======== Input
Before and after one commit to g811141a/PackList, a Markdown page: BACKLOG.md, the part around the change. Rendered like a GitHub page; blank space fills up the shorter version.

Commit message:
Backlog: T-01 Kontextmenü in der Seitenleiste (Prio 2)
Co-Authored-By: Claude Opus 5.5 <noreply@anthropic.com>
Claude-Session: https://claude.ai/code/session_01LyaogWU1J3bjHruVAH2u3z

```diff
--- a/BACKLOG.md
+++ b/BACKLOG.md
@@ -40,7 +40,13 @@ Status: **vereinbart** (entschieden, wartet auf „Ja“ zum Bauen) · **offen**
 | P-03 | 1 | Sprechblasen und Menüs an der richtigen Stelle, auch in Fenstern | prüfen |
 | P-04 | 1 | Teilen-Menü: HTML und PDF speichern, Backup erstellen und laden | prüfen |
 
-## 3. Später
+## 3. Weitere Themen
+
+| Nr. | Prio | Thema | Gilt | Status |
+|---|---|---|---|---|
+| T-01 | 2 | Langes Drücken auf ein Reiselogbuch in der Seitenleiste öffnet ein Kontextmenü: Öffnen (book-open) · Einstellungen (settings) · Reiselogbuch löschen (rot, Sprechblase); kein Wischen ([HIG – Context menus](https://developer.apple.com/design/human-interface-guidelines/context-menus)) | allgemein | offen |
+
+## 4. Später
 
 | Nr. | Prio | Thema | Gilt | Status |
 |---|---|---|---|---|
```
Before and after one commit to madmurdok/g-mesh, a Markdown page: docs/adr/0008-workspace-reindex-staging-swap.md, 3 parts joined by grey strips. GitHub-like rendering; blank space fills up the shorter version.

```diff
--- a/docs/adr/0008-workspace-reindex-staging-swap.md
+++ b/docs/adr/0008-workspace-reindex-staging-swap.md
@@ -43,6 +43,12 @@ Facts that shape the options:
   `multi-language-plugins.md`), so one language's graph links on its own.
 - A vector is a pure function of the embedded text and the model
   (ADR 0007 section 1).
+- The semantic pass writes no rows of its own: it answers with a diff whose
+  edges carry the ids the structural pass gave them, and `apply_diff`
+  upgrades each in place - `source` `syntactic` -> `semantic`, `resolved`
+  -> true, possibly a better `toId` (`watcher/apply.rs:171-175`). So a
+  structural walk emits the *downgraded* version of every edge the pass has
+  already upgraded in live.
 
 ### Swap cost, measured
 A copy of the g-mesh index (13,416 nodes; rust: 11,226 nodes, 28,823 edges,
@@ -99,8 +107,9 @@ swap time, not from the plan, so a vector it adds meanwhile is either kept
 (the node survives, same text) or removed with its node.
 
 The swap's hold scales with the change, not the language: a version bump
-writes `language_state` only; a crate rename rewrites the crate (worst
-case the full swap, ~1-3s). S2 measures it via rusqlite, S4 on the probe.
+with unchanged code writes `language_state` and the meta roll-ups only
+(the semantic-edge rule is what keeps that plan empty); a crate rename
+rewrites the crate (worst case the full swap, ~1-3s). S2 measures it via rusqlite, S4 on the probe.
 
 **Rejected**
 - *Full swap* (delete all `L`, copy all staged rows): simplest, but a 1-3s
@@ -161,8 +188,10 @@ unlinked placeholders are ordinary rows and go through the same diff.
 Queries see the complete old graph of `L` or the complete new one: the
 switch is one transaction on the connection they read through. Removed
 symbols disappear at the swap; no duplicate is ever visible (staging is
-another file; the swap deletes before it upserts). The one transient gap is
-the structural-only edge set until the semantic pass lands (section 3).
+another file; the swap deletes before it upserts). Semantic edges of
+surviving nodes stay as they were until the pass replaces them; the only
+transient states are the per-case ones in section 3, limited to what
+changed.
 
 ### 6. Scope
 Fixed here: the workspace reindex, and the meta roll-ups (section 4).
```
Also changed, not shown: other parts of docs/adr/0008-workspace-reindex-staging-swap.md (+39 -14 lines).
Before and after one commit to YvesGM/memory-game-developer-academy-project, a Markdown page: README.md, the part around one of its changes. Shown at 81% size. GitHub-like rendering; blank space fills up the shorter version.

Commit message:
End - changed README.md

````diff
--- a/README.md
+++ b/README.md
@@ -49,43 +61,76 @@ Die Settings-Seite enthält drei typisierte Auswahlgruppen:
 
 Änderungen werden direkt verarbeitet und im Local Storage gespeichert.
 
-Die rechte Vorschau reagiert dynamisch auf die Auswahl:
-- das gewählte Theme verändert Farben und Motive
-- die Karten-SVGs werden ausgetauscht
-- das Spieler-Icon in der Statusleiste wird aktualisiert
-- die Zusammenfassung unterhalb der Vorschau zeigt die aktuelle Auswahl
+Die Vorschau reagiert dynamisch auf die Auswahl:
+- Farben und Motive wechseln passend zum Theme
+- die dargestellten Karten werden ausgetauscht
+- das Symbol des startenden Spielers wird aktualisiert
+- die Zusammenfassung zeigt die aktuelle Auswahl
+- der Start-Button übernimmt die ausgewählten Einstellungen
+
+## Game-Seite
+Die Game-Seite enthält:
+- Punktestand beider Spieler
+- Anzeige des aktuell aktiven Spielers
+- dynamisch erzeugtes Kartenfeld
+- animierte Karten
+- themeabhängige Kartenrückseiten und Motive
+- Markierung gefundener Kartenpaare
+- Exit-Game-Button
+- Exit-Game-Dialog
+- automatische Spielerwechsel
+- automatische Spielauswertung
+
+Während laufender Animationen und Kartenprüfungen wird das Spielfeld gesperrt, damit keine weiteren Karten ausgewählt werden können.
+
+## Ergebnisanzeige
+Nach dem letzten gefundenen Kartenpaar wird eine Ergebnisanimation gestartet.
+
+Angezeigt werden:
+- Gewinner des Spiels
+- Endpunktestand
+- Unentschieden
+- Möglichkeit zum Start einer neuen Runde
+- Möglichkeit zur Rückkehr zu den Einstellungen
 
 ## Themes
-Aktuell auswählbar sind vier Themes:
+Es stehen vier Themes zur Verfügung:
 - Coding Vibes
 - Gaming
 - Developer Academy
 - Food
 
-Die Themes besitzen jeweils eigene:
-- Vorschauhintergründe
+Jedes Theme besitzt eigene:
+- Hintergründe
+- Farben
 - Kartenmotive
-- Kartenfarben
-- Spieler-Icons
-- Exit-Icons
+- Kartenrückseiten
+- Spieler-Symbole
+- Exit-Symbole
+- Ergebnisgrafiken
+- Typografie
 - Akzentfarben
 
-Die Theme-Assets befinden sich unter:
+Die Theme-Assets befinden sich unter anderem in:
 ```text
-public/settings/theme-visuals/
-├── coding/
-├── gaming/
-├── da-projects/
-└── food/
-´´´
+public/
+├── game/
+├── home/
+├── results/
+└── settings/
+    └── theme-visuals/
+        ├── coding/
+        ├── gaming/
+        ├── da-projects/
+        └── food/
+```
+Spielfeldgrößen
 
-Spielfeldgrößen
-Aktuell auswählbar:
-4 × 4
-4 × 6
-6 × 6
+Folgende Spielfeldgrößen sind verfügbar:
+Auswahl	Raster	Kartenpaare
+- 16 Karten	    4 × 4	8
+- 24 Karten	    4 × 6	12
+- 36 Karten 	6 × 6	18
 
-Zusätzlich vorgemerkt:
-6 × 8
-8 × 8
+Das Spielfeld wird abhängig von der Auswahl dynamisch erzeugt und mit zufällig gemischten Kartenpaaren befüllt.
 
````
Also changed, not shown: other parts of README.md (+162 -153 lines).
================
Check each line of the listing above. Copy it if it holds the string "wird".

Problem solution:
-- das Spieler-Icon in der Statusleiste wird aktualisiert
+- das Symbol des startenden Spielers wird aktualisiert
+Während laufender Animationen und Kartenprüfungen wird das Spielfeld gesperrt, damit keine weiteren Karten ausgewählt werden können.
+Nach dem letzten gefundenen Kartenpaar wird eine Ergebnisanimation gestartet.
+Das Spielfeld wird abhängig von der Auswahl dynamisch erzeugt und mit zufällig gemischten Kartenpaaren befüllt.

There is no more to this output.